In a press conference held last night after he attended the White House health care summit, Rangel argued that "common sense dictates that members of Congress should not be held responsible for what could be the wrongdoing or mistakes or errors of staff."
The ethics panel concluded that only Rangel's staff, not the congressman himself, knew about the corporate funding of the events. But it found he was "responsible for the knowledge and actions of his staff in the performance of their official duties."
The two trips in question, to Antigua and Barbuda and St. Maarten in November 2007 and November 2008, were for the Carib News Foundation Multinational Business Conference. A staffer for a conservative watchdog group, the National Legal and Policy Center, attended the 2008 conference and took pictures of signs that prominently featured corporate sponsors such as Pfizer, IBM, and Citi.
But when the trips came up for pre-travel review, the corporate funding was not revealed.
"Although the Committee had approved the Members' travel, that approval was conditional upon the information provided to the Committee being true and correct," the ethics panel statement says. "That was not the case."
Four other Dems who went on the junkets -- Reps. Bennie Thompson, Yvette Clarke, Donald Payne, and Carolyn Cheeks Kilpatrick -- were cleared by the ethics panel. The panel found that those four members (and, presumably, their staffs) did not know the trips were sponsored by corporations.

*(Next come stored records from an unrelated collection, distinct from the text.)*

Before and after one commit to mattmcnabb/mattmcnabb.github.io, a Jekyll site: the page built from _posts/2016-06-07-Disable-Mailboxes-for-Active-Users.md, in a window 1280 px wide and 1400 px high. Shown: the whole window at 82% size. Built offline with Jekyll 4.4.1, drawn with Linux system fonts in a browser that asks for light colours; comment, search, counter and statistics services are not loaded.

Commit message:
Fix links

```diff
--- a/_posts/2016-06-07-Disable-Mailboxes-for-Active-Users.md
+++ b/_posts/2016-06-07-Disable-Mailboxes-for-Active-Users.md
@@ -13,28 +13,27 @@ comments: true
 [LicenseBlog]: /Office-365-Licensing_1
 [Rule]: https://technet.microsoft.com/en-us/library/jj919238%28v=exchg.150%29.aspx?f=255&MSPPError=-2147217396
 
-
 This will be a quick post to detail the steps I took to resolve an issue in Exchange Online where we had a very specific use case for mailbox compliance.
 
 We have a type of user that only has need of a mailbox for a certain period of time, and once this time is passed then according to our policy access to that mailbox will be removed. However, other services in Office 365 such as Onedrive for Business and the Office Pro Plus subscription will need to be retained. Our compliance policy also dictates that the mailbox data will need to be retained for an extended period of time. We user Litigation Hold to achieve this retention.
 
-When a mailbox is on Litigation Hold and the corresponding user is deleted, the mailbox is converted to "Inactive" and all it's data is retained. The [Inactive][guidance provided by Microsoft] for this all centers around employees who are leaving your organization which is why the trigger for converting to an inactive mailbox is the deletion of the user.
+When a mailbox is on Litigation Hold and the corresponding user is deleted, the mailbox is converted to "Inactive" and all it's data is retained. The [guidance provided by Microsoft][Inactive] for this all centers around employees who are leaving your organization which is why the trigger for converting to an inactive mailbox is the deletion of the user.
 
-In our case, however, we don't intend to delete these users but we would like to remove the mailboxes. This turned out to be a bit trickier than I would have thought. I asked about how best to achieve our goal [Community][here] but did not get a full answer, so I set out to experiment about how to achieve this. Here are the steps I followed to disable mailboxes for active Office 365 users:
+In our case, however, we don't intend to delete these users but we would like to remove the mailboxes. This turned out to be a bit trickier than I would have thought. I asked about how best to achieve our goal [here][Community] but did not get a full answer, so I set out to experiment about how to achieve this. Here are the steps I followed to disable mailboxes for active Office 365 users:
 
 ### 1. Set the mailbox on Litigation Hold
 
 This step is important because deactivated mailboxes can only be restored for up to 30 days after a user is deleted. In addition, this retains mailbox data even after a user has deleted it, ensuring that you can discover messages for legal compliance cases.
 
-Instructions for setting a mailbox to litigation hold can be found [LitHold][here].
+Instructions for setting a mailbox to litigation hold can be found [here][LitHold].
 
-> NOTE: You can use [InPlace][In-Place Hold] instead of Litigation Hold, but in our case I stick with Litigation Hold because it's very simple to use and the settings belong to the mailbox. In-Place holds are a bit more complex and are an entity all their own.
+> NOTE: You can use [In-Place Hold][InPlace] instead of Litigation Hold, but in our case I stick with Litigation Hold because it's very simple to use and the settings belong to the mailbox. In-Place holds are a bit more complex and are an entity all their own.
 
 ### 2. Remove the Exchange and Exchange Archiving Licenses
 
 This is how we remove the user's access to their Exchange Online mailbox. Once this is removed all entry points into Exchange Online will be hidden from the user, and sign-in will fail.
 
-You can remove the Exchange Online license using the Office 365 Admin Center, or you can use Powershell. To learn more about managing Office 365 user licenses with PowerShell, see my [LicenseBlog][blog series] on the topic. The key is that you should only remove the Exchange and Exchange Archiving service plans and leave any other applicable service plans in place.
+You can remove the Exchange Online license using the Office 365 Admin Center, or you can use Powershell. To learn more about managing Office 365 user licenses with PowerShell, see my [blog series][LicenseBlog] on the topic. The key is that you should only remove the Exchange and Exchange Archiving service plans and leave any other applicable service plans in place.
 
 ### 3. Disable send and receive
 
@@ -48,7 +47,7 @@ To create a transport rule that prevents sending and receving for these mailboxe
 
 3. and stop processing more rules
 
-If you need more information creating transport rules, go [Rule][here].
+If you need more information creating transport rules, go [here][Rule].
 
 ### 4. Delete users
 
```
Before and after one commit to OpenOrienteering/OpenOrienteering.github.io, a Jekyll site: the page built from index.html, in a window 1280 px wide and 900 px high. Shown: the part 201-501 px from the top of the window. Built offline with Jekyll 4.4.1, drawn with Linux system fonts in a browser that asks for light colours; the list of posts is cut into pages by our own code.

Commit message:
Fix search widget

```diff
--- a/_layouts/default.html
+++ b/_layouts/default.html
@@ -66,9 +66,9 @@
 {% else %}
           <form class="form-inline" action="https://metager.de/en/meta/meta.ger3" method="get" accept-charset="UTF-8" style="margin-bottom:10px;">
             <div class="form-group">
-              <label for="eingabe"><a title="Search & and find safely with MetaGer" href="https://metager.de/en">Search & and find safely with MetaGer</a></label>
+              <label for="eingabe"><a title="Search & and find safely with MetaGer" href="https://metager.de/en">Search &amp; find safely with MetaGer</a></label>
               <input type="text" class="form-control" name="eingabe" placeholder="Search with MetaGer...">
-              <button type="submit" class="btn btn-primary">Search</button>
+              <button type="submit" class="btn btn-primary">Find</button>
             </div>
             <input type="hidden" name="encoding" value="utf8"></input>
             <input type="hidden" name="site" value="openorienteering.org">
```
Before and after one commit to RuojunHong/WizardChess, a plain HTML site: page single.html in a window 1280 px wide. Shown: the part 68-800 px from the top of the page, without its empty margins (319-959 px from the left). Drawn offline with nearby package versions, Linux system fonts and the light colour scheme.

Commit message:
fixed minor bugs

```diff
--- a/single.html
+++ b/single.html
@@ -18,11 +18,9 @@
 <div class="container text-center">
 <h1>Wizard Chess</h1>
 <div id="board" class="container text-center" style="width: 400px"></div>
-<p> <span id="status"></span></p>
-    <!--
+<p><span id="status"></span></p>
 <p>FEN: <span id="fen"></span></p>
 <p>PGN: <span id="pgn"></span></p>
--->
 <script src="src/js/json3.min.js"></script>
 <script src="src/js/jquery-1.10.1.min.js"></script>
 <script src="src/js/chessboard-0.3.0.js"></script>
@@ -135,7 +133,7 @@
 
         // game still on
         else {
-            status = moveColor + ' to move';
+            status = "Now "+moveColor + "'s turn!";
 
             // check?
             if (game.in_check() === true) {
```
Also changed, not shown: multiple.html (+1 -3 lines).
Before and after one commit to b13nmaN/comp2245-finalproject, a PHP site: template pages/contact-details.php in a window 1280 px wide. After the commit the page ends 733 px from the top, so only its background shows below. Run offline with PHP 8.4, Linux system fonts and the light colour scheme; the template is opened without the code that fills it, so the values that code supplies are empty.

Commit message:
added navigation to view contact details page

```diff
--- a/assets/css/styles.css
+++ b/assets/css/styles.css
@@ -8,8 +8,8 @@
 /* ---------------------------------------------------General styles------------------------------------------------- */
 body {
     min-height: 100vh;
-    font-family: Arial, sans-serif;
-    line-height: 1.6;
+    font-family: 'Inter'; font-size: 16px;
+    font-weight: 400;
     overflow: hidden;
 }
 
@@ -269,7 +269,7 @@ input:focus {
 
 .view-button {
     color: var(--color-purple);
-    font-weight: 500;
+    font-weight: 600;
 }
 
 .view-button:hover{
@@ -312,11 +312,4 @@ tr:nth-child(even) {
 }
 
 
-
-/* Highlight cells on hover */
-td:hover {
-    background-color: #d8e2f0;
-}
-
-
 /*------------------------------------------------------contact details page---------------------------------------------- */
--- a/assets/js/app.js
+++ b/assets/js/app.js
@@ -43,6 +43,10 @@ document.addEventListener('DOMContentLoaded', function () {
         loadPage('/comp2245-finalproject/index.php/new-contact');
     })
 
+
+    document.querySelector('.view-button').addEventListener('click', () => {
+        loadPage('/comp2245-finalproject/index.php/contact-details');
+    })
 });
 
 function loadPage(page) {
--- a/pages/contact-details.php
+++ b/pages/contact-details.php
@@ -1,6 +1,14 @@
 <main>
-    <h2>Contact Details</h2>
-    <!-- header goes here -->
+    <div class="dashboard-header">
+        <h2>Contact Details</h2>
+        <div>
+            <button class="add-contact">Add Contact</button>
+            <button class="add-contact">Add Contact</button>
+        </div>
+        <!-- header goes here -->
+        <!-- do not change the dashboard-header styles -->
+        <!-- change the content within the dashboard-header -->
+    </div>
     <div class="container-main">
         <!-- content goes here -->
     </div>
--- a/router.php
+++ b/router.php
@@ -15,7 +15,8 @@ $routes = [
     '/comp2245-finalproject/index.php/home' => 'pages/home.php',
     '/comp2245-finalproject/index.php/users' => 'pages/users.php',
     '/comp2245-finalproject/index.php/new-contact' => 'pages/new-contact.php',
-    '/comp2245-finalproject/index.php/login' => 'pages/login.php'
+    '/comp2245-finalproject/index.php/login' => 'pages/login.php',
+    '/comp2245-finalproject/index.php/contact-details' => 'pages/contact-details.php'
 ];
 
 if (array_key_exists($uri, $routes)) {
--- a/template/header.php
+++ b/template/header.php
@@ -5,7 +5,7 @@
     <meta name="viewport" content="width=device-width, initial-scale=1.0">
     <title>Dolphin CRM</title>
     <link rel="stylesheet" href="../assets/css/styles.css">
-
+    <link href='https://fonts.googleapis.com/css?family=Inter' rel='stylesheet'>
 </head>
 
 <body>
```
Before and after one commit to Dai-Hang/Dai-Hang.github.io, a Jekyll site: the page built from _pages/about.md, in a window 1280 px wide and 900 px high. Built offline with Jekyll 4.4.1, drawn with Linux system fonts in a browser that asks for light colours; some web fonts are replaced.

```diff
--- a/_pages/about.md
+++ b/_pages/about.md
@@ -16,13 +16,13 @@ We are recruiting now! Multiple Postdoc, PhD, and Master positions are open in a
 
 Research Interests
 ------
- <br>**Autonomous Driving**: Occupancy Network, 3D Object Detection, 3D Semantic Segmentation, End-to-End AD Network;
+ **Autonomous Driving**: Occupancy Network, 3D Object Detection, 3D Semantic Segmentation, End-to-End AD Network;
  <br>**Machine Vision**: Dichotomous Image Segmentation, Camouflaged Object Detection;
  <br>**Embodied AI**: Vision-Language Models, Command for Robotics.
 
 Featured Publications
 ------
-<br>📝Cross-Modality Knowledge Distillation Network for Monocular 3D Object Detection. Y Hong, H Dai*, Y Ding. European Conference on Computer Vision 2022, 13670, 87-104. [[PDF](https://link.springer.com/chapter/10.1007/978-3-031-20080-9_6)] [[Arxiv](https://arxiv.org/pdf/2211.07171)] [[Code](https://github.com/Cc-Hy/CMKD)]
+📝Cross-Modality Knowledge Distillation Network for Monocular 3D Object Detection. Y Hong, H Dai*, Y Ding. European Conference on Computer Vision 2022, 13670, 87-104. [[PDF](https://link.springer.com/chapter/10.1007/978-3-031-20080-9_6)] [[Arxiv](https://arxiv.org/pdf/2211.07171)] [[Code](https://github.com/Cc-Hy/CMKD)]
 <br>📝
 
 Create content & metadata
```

The three Carib News officials who were referred to the DOJ are Karl Rodney, Faye Rodney, and Patricia Louis. Karl Rodney and Louis were the two officials who the ethics panel found received confidential information from the ethics counsel.
The Web site of the Caribbean Multinational Business Conference says that for 12 years the event "has been creating links between the Caribbean, Central America and the U.S. Usually, during four days of workshops, luncheons and dinners, Caribbean Political Heads of State and Ministers of Government, Members of the Congressional Black Caucus, Local and Regional Politicians, business persons and influential individuals from the U.S. and the Caribbean discuss, interact and network around issues of mutual concern; relationships are built and business deals are made."
The ethics committee is still looking into several matters involving Rangel. We looked at his various ethical issues in this post.
Late 3/1/10 Update: The section of this story on Dawn Kelly Mobley has been corrected. She allegedly communicated internal information not during the ethics investigation, as the post originally stated, but during the pre-travel approval process. For more on Mobley's role, see this post.